On 30 September 2015, Amey achieved financial close on the integrated Isle of Wight Waste Contract, a 25-year waste project for the collection, recycling, treatment and disposal of residual waste for the Isle of Wight Council. The contract will involve the construction of a processing and treatment plant ensuring 90% of household waste will be diverted from landfill, treating around 75,000 tonnes per annum and producing around 20,000MWh per annum.
But what makes this project different from other PPP waste contracts?
The initial answer relates to the contract itself due to it being more than a standard design-build-finance-operate (DBFO) contract. It is unique to Amey’s portfolio as it is the only integrated contract comprising the full end-to-end service for municipal waste starting from the kerbside collection of every household on the island, right up to the treatment and disposal of the waste through the new facility being constructed as part of the contract.
In addition, this fully integrated solution is to be delivered across the entire island from day one of the contract. Setting aside the logistical challenges of delivering a service on an island, there was a requirement to provide collection and disposal services from day one even during the construction phase. Therefore an efficient interim service solution is crucial to the continuing provision of waste management services to the local residents, while minimising disruption and change to day-to-day activities.
Alongside this technical challenge came the timing challenges. With an incumbent PFI contract in place reaching expiry on 31 October, the council had a hard deadline of requiring the new contractor being in place by 1 November and, unlike many other DBFO-type PPPs, this deadline could not be missed or pushed back.
The presence of services from day one, within an arena as politically sensitive as residential waste collections, meant missing this deadline was not an option. This crucial deadline was met to the exact date thanks in large part to two key factors during 2015. The first was an efficient preferred bidder stage to financial close process of only three months, while the second was the rapid mobilisation to ensure a seamless transfer of operations between new and existing contractors.
Achieving such a quick financial close was the product of many factors, not least the rapport between Amey and the council. In a model example of the benefits of the competitive dialogue process, numerous elements of the solution were changed at each bid stage, listening to the council’s feedback and working collaboratively to meet the authority’s needs.
Core to this was the continual development of the financing solution. Working closely with the council, the finance solution was refreshed at each bid stage to submit a final tender with the optimal and best value for money solution.
Instead of raising finance from commercial banks, the project is being financed via regular prudential borrowing drawings, following the achievement of regular milestones throughout the construction period. The solution enables the authority to maximise the benefit of prudential borrowing, while still ensuring a secure and robust contractual solution is delivered, whereby the council only ever pays for works already delivered.

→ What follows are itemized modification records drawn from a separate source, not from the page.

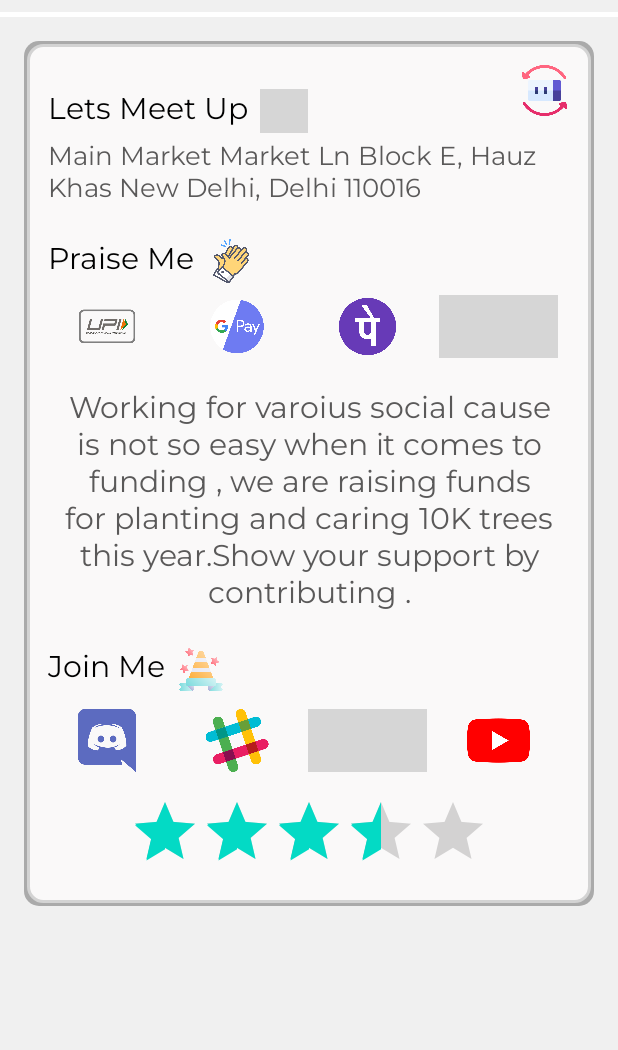
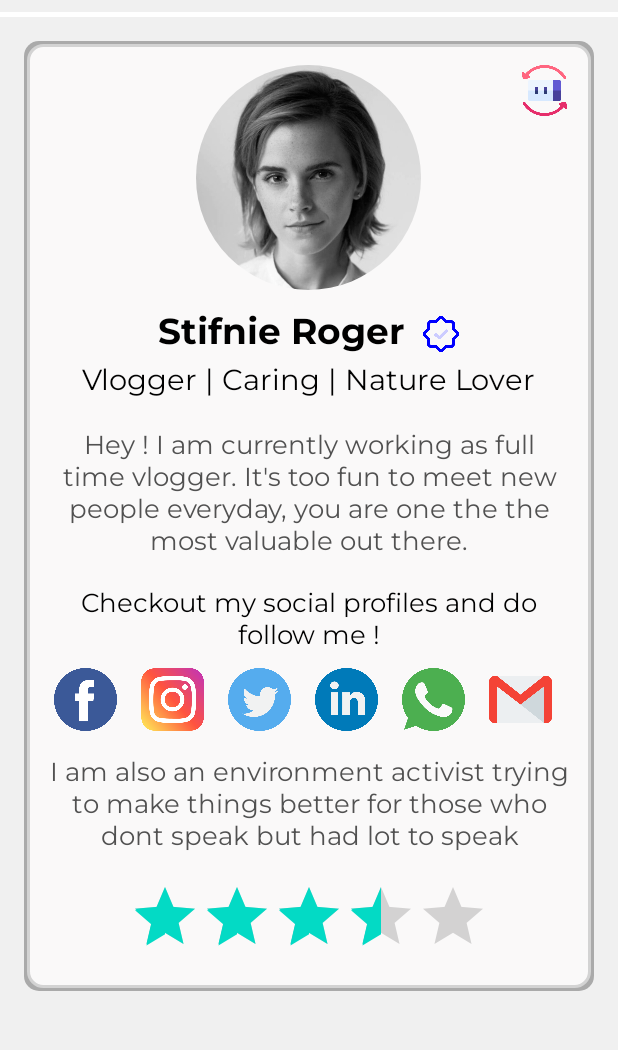
Before and after one commit to lucifer0987/Cardfy, an Android app: the layout activity_main.xml on its own in the app's theme, with its tools: preview values and no code run, on a phone screen of 412 x 824 dp, the part 78-1128 px from its top. Run offline under Robolectric (Android 15) with nearby library versions, the phone set to English and light mode, and no system bars; Roboto replaces fonts that are not available here; grey boxes are pictures that could not be loaded.

Commit message:
bug fixes with connection

```diff
--- a/android-frontend/app/src/main/res/layout/activity_main.xml
+++ b/android-frontend/app/src/main/res/layout/activity_main.xml
@@ -81,7 +81,7 @@
                 android:layout_height="wrap_content"
                 android:layout_margin="16dp"
                 android:padding="16dp"
-                android:visibility="invisible"
+                android:visibility="visible"
                 android:background="@drawable/card_bg">
 
                 <ImageView
@@ -273,7 +273,7 @@
                 android:layout_height="wrap_content"
                 android:layout_margin="16dp"
                 android:padding="16dp"
-                android:visibility="visible"
+                android:visibility="gone"
                 android:background="@drawable/card_bg">
 
                 <ImageView
```
Also changed, not shown: android-frontend/app/src/main/java/com/example/cardfy/Activities/EditIntroduction.java (+2 -7 lines), android-frontend/app/src/main/java/com/example/cardfy/Activities/MainActivity.java (+8 -3 lines).
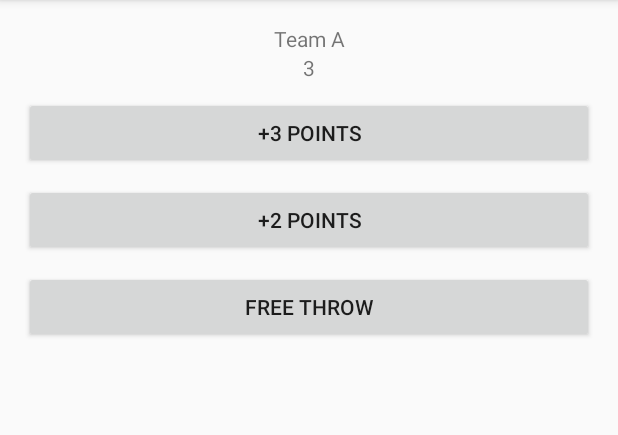
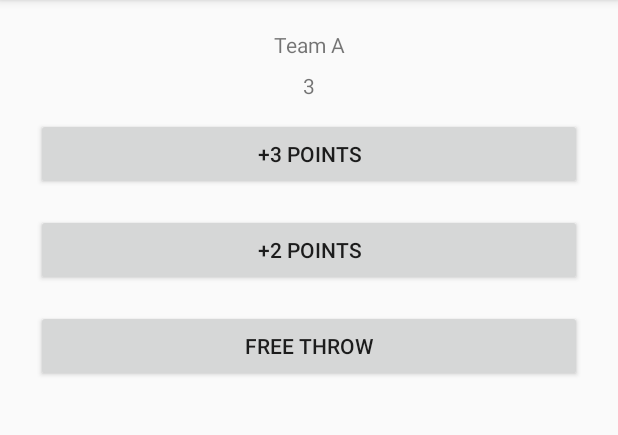
Before and after one commit to williamscs/CourtCounter, an Android app: the screen it shows after launch (MainActivity), on a phone screen of 412 x 824 dp, the part 84-519 px from its top. Run offline under Robolectric (Android 15) with nearby library versions, the phone set to English and light mode, and no system bars.

Commit message:
Match video layout

```diff
--- a/app/src/main/res/layout/activity_main.xml
+++ b/app/src/main/res/layout/activity_main.xml
@@ -14,25 +14,27 @@
         android:layout_width="match_parent"
         android:layout_height="wrap_content"
         android:gravity="center"
+        android:padding="4dp"
         android:text="Team A" />
     <TextView
         android:layout_width="match_parent"
         android:layout_height="wrap_content"
         android:gravity="center"
+        android:padding="4dp"
         android:text="3" />
     <Button
         android:layout_width="match_parent"
         android:layout_height="wrap_content"
-        android:layout_marginTop="10dp"
+        android:layout_margin="8dp"
         android:text="+3 Points"/>
     <Button
         android:layout_width="match_parent"
         android:layout_height="wrap_content"
-        android:layout_marginTop="10dp"
+        android:layout_margin="8dp"
         android:text="+2 Points"/>
     <Button
         android:layout_width="match_parent"
         android:layout_height="wrap_content"
-        android:layout_marginTop="10dp"
+        android:layout_margin="8dp"
         android:text="Free Throw"/>
 </LinearLayout>
```
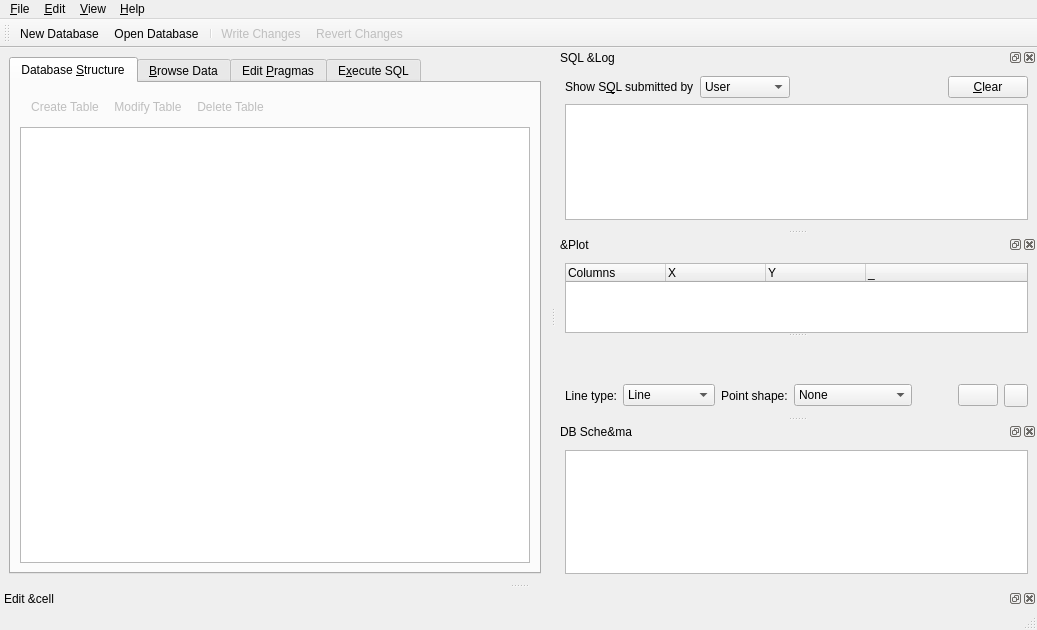
Before: the Qt Designer form src/MainWindow.ui in sqlitebrowser/sqlitebrowser, drawn with Qt 5.
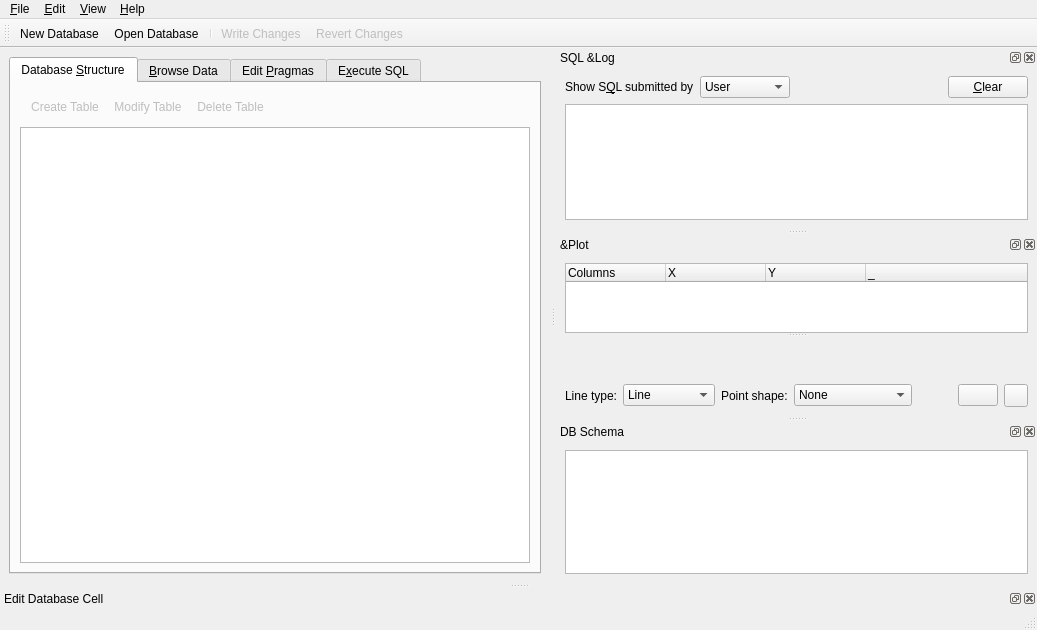
After: the same form once the commit is applied. Icons and pictures are not drawn. Custom widgets are drawn as their Qt base class.

Commit message: Rationalise the Edit Cell dock and Windows code into one

```diff
--- a/src/MainWindow.ui
+++ b/src/MainWindow.ui
@@ -1274,7 +1274,7 @@
   </widget>
   <widget class="QDockWidget" name="dockSchema">
    <property name="windowTitle">
-    <string>DB Sche&amp;ma</string>
+    <string>DB Schema</string>
    </property>
    <attribute name="dockWidgetArea">
     <number>2</number>
@@ -1299,7 +1299,7 @@
   </widget>
   <widget class="QDockWidget" name="dockEditWindow">
    <property name="windowTitle">
-    <string>Edit &amp;cell</string>
+    <string>Edit Database Cell</string>
    </property>
    <attribute name="dockWidgetArea">
     <number>8</number>
```
Left out of the diff: 2 changed lines with no effect on the pictures. The commit also changes 4 other files.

With financial close achieved, attention turned to completing the mobilisation activities to ensure readiness for the take-over of operations from the incumbent from 1 November. This included the adoption of all household collections on the island along with the running of its Household Waste Recycling Centres (HWRCs). With public, political and media interest high, the council was naturally keen to ensure minimal disruption to the island residents and avoid any negative press of uncollected bins mounting on the kerbsides. The smooth mobilisation, along with continuous and effective communications with the public, ensured the impact to the public was minimal with no disruption to their waste collections service.
The 25-year contract will transform how waste is collected and disposed of on the island. New mechanical treatment (MT) and advanced thermal treatment (ATT) plants will be built to maximise energy recovery, providing electricity to the island, while a dedicated visitor centre will engage communities in waste reduction programmes.
The vehicle routing and scheduling optimisation on collections will avoid congestion impacts, improve efficiencies and minimise disruption to residents and the environment. This will commence in earnest in early 2016, with a new approach to kerbside collections along with upgrades to two HWRCs, transforming the public’s interaction and increasing community involvement in recycling and waste management. Following the completion of the new MT and ATT facilities, the full operations can commence, diverting 90% of waste from landfill through a truly self-sustaining ‘on-island’ solution, delivered by islanders, for islanders.
So it may seem like just another waste PPP project on the face of it, but dig a little deeper and you will see it is a unique project with its own financial, technical and solution-driven challenges. However, through a client orientated approach, internal expertise and a drive to bring innovation to the market, the project has met the tough deadlines to date, and offers an exciting outlook for the island’s waste management for years to come.